EXERCISE DESCRIPTION
In the entries below, every line that contains "date" must be located and copied.

(Revision tracking records)
"""

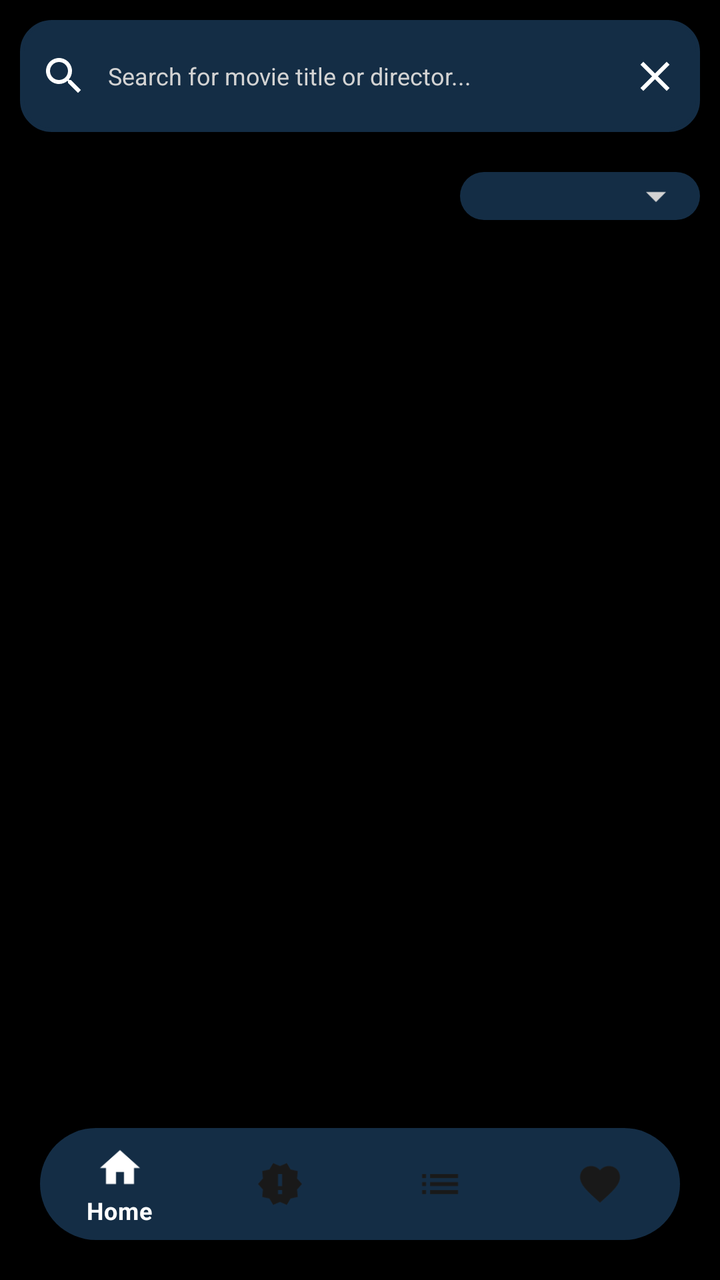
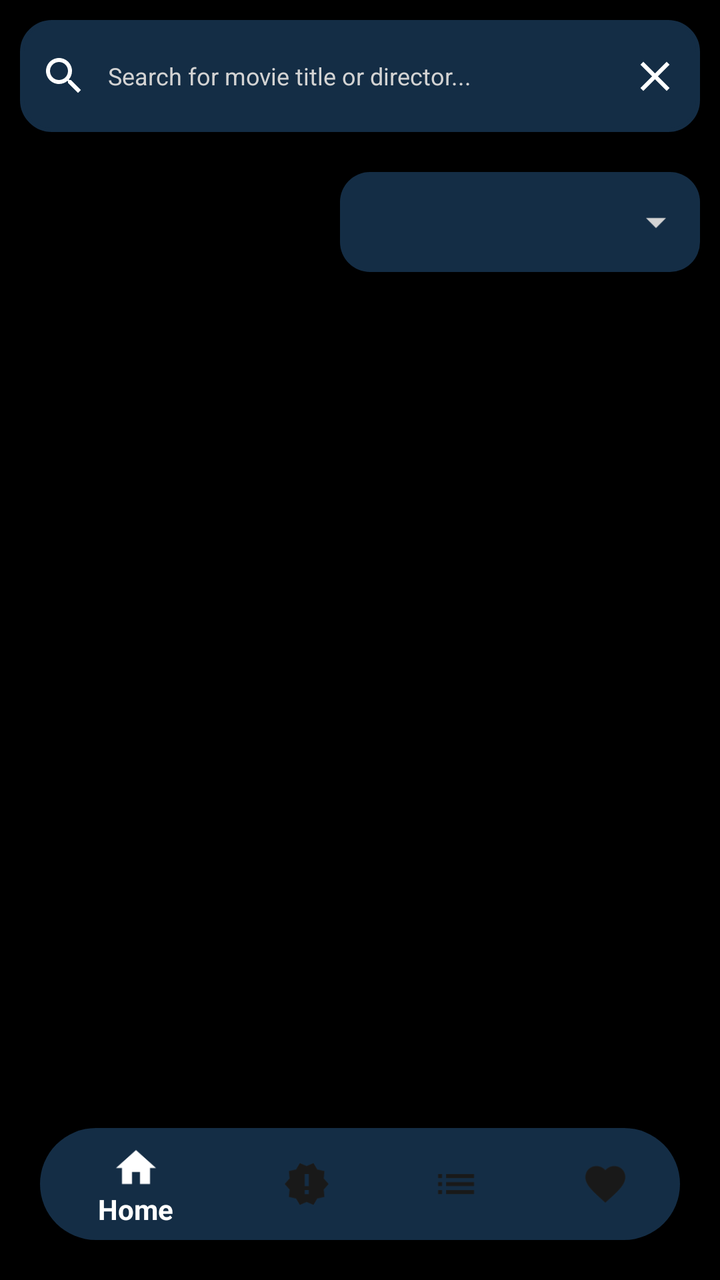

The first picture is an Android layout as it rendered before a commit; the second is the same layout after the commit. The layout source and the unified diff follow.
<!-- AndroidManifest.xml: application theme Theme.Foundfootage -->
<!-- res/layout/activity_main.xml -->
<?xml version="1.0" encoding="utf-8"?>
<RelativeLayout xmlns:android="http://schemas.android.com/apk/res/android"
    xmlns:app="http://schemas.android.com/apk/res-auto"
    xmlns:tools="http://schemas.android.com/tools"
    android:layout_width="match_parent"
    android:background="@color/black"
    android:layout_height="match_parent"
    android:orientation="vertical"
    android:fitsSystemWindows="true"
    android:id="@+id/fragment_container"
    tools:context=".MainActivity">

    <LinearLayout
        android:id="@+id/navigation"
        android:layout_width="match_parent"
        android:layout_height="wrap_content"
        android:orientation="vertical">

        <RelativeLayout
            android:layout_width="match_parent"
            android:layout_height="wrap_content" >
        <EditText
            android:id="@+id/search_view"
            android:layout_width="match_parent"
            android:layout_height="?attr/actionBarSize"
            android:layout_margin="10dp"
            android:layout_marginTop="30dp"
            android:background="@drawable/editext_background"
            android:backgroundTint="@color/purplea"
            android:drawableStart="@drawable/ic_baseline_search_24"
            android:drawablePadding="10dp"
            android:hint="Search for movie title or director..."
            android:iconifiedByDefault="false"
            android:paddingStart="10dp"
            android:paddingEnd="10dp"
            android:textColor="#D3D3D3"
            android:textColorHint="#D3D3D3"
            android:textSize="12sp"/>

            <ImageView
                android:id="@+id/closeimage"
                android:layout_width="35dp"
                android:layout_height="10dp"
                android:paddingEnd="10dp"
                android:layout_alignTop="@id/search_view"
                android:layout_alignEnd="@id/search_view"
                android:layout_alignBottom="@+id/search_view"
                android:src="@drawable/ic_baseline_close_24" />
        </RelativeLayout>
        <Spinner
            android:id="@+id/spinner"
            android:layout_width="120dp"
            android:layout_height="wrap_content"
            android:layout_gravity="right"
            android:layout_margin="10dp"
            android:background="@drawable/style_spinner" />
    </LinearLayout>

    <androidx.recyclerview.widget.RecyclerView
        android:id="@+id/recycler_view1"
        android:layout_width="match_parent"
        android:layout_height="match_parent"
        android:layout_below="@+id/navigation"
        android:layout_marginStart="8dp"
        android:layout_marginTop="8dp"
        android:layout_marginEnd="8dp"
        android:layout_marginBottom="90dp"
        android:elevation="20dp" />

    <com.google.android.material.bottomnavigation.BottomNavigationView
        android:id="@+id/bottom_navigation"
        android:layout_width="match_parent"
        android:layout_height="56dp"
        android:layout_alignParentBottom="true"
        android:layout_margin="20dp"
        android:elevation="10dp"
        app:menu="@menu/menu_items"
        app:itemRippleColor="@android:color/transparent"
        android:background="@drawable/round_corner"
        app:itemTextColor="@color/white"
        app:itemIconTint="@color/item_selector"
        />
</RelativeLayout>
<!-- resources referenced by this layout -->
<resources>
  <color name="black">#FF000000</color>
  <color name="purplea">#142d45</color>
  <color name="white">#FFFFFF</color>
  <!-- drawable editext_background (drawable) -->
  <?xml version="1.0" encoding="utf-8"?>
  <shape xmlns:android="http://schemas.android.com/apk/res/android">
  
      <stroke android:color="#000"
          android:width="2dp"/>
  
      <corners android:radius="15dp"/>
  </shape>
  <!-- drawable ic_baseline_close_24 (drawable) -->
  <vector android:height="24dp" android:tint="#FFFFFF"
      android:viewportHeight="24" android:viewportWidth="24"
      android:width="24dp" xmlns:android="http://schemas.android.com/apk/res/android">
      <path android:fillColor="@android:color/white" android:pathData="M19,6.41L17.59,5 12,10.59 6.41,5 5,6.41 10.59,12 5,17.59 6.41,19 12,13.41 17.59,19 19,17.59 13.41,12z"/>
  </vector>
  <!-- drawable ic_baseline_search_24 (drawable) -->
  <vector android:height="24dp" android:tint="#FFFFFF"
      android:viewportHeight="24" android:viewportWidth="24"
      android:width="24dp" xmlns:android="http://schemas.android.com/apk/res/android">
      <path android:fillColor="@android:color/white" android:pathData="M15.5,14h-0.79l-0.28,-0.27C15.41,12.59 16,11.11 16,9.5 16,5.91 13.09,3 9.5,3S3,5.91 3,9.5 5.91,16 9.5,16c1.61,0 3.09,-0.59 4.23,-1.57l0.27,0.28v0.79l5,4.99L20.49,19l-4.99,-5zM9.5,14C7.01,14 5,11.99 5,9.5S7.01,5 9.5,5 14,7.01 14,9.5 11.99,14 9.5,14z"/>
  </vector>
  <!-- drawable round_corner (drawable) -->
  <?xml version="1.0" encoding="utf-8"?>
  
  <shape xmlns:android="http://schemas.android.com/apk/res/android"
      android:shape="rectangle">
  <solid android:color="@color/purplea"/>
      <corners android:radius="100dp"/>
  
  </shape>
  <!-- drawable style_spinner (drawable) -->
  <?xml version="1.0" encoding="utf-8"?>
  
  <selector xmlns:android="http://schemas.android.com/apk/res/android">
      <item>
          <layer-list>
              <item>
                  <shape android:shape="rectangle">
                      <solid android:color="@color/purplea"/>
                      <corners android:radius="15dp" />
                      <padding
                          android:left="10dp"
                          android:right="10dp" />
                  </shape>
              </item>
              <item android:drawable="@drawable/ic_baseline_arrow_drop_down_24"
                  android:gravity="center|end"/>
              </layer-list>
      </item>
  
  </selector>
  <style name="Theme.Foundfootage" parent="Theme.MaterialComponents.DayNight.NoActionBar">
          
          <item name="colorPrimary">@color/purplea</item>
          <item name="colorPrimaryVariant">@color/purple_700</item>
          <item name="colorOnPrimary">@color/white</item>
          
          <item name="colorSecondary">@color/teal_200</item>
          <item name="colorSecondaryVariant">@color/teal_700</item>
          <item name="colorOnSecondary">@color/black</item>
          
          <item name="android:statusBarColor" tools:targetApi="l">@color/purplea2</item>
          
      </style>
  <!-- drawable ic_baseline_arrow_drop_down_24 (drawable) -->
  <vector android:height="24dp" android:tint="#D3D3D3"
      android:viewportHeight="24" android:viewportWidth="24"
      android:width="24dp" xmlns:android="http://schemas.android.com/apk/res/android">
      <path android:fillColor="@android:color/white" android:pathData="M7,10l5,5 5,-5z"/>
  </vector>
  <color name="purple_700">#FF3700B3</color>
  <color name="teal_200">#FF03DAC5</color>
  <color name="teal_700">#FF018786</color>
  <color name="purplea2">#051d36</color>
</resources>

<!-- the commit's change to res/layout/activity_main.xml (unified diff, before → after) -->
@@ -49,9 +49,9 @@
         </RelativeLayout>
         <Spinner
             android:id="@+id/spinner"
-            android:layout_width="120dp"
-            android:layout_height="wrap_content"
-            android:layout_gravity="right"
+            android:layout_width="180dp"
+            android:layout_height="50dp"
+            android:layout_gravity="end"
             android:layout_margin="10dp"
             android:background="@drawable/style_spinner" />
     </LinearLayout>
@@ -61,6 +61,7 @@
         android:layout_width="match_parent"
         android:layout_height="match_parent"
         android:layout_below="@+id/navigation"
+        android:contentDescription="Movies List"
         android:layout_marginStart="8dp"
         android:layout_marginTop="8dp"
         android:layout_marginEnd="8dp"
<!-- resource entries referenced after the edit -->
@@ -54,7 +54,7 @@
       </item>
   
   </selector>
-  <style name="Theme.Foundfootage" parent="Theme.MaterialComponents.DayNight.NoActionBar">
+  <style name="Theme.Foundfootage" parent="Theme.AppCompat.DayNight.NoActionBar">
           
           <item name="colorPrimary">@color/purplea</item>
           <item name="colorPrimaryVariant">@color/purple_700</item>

"""
"""

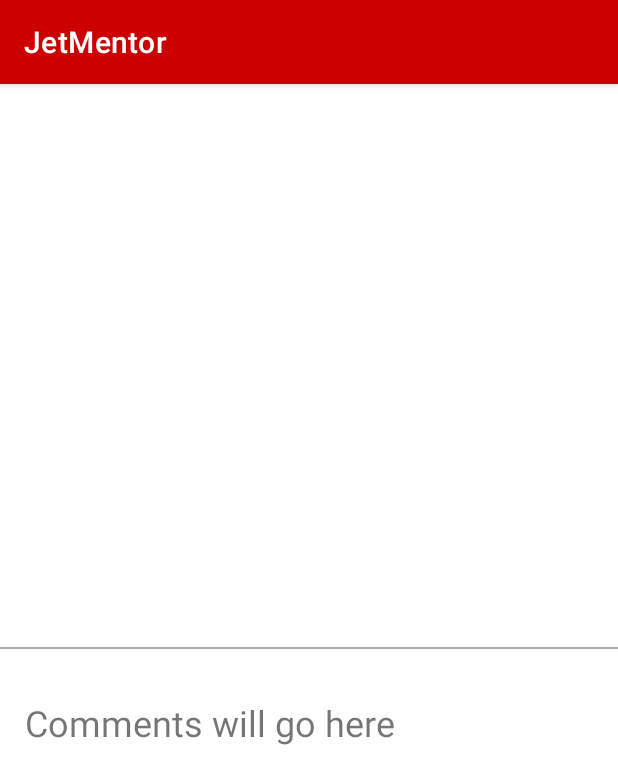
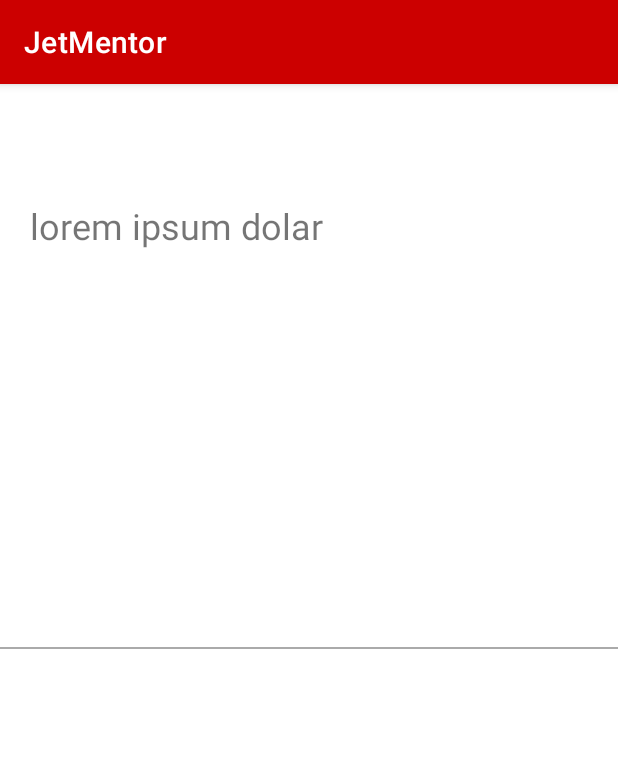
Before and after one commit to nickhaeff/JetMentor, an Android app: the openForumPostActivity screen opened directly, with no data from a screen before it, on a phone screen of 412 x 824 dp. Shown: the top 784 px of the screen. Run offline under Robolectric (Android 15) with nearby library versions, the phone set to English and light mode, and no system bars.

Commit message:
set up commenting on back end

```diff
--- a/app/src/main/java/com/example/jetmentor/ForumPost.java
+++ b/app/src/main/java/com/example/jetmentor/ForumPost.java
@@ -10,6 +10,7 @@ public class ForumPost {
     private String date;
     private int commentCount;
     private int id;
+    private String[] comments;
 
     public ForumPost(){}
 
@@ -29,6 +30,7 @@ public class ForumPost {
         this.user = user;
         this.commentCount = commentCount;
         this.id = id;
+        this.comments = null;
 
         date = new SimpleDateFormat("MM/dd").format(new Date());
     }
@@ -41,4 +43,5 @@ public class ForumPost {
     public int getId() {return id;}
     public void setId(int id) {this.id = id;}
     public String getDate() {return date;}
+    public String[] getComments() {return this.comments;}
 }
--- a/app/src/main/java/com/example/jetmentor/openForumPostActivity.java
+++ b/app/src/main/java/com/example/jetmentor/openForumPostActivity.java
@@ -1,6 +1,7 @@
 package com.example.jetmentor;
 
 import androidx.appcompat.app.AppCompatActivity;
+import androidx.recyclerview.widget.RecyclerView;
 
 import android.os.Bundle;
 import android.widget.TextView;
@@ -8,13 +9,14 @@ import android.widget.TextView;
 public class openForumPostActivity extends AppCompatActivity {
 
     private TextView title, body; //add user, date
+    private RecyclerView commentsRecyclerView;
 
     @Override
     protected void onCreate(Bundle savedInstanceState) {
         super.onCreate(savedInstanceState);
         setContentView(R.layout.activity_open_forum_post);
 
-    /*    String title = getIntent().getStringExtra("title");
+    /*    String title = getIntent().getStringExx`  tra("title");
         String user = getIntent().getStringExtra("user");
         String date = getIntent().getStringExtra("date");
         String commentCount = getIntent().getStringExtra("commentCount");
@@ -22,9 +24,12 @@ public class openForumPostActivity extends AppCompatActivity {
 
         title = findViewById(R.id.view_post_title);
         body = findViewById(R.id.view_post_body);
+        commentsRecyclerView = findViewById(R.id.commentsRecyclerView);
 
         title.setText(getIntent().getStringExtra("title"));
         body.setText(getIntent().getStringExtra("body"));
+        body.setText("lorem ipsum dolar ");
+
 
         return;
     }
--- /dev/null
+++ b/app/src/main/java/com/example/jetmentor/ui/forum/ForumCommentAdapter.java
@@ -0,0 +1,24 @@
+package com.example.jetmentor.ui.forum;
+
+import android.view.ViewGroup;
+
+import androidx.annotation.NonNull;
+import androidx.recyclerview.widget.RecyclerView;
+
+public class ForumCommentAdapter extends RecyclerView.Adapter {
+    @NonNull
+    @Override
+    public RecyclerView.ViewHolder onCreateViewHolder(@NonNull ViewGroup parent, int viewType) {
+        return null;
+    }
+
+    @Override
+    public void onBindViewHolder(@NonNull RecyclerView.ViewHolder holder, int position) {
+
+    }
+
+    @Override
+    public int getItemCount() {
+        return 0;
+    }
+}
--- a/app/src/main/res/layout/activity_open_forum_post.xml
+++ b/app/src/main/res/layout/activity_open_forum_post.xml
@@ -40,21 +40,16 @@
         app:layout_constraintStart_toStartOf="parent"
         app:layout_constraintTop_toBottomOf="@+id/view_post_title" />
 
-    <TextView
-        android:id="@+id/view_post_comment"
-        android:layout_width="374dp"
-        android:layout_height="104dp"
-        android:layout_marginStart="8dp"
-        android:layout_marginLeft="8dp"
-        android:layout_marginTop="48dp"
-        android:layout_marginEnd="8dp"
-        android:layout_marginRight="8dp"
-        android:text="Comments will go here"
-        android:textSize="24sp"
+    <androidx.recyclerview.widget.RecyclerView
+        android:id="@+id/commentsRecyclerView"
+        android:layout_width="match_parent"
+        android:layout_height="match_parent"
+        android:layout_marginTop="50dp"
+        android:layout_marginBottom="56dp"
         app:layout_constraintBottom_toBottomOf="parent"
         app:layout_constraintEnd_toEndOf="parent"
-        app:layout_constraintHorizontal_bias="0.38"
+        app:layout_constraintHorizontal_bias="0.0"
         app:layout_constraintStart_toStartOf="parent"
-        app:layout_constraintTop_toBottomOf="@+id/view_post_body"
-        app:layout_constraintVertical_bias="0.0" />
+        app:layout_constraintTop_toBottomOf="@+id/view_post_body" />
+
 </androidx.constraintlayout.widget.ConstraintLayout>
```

"""

SOLUTION
     private String date;
         date = new SimpleDateFormat("MM/dd").format(new Date());
     public String getDate() {return date;}
     private TextView title, body; //add user, date
         String date = getIntent().getStringExtra("date");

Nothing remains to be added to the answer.